Oil Tankers Attacked in the Gulf of Oman, Iran Denies Responsibility

An oil tanker is on fire in the sea of Oman, Thursday, June 13, 2019. Two oil tankers near the strategic Strait of Hormuz were reportedly attacked on Thursday, an assault that left one ablaze and adrift as sailors were evacuated from both vessels and the U.S. Navy rushed to assist amid heightened tensions between Washington and Tehran. (AP Photo/ISNA)

Update: Secretary of State Pompeo says Iran is responsible for the Gulf attack, citing US intelligence.

The United States Navy is assisting the crews of two oil tanker ships in the Gulf of Oman today that suffered catastrophic damages from explosions. Early reports suggest at least one of the vessels was struck by a torpedo.

The attacks occurred as the prime minister of Japan, Shinzo Abe was concluding meetings in an effort to cool escalating tensions between Iran and the United States. One of the two ships, the Kokuka Courageous was struck at least twice in three hours. The ship is Japanese-owned and carried an international crew.

That ship was carrying methanol but did not ignite. Crew members were evacuated onto the USS Bainbridge missile destroyer that was in the area. US forces also deployed a P-8 Poisedon surveillance aircraft to search the sea for possible submarine activity.

The Norwegian-owned tanker Front Altair was not so lucky. Video and images show the tanker burning midship, with charring and smoke damage along the port side, aft to beyond the pilothouse. The tanker was carrying Naptha, a highly flammable petrochemical.

The crew was rescued by an Iranian warship that was nearby when the attacks happened. The crew has been transported to an Iranian port city.

The attacks are likely to increase already hostile negotiations between the US and leaders of Iran should it be confirmed the Islamic Republic, a US-recognized sponsor of global terrorism, participated in or carried out the attacks.

Iran has denied responsibility for the attack. US intelligence, however, has already implicated Iran in an attack on four tanker ships last month. The ships suffered damages from what was likely attacks using limpet mines, explosives attached to the hull of a ship with magnets.

Tensions between the US and Iran have been escalating for months. President Donald Trump removed the US from an agreement signed under his predecessor that scaled back sanctions against Iran in exchange for more transparency about the Middle Eastern nation’s efforts to produce nuclear weapons.

The Trump administration wants greater international transparency over nuclear activities and Iranian ballistic missile programs, as well as an end to Iranian-sponsored terrorist activity.

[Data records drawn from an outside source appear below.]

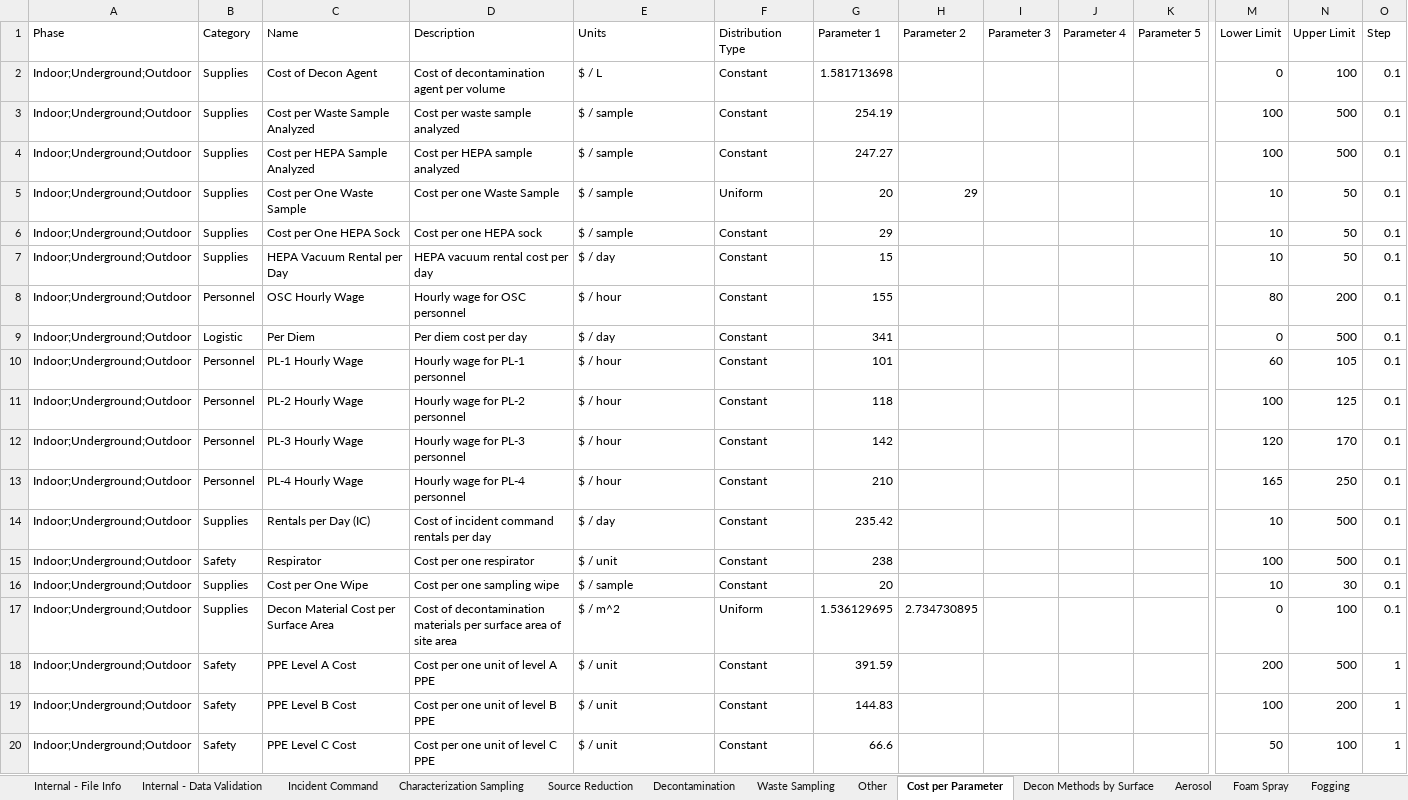
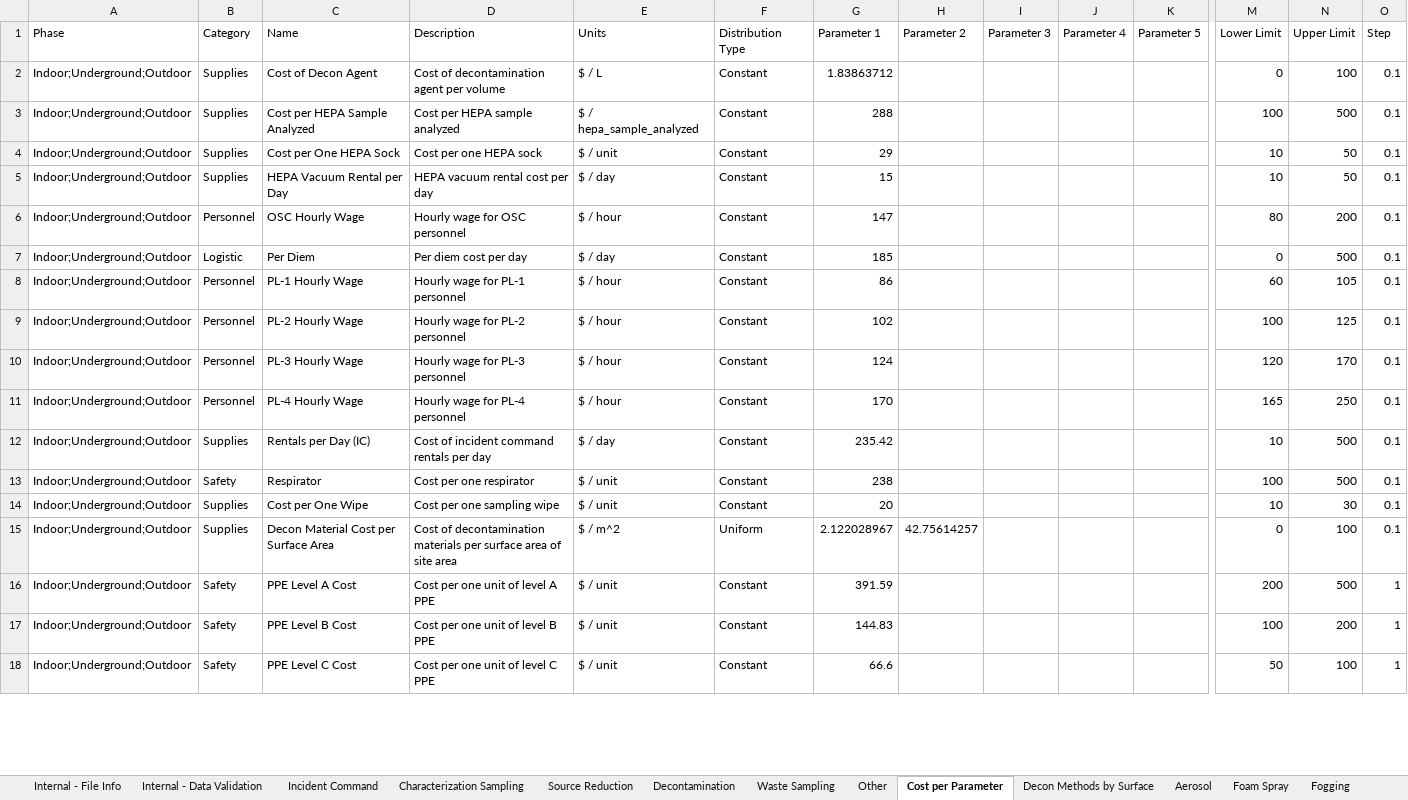
Before and after one commit to USEPA/EPADecon, an Excel workbook: InputFiles/ModifyParameters.xlsx, sheet Cost per Parameter, drawn as a sheet; only a part is shown, gaps mark what is left out; values as stored, in another font and other column widths than the file's, no borders; conditional formats and table styles not drawn; removed rows and columns are numbered as before the commit, all else as after; rows hold the shown columns only; the diff covers the shown part only; the diff names each change by its address in the sheet, - before the commit and + after, or states it on an @@ line.

```diff
--- a/InputFiles/ModifyParameters.xlsx (sheet Cost per Parameter)
+++ b/InputFiles/ModifyParameters.xlsx (sheet Cost per Parameter)
-G2 (Parameter 1): 1.581713698
+G2 (Parameter 1): 1.83863712
-row 3: Indoor;Underground;Outdoor | Supplies | Cost per Waste Sample Analyzed | Cost per waste sample analyzed | $ / sample | Constant | 254.19 |  |  |  |  | 100 | 500 | 0.1
-E3 (Units): $ / sample
+E3 (Units): $ / hepa_sample_analyzed
-G3 (Parameter 1): 247.27
+G3 (Parameter 1): 288
@@ row 5 moved to row 23: Indoor;Underground;Outdoor @@
-E4 (Units): $ / sample
+E4 (Units): $ / unit
-G6 (Parameter 1): 155
+G6 (Parameter 1): 147
-G7 (Parameter 1): 341
+G7 (Parameter 1): 185
-G8 (Parameter 1): 101
+G8 (Parameter 1): 86
-G9 (Parameter 1): 118
+G9 (Parameter 1): 102
-G10 (Parameter 1): 142
+G10 (Parameter 1): 124
-G11 (Parameter 1): 210
+G11 (Parameter 1): 170
-E14 (Units): $ / sample
+E14 (Units): $ / unit
-G15 (Parameter 1): 1.536129695
+G15 (Parameter 1): 2.122028967
-H15 (Parameter 2): 2.734730895
+H15 (Parameter 2): 42.75614257
```
Also changed, not shown: 2 added rows, 2 moved rows and 5 edited cells elsewhere in this sheet, sheet Characterization Sampling, sheet Decontamination, sheet Waste Sampling, sheet Source Reduction, sheet Other, sheet Fumigation, 10 more sheets, InputFiles/DefineScenario.xlsx.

Forcing Iran to scale back efforts to arm rebel fighters in and around the Middle East region and prevent the spread of terrorism while also preventing the spread of nuclear weapons into one of the worlds most volatile regions has been a key foreign policy goal of the Trump administration.

In the effort to force Iran to make a deal, the US is aiming to stop all sales of crude oil from Iran.

The US government ended waivers for allied nations to continue purchasing oil from Iran in April. Japan, China, Turkey, and several other nations are no longer allowed to buy oil from Iran or will face US sanctions.

Japan ships about 80 percent of its oil supplies through the Gulf of Oman and the Strait of Hormuz. Only about three percent of Japan’s crude purchases came from Iran before the US pulled waivers last month.

The US has deployed several naval battle groups to the Gulf in anticipation of increasing conflict.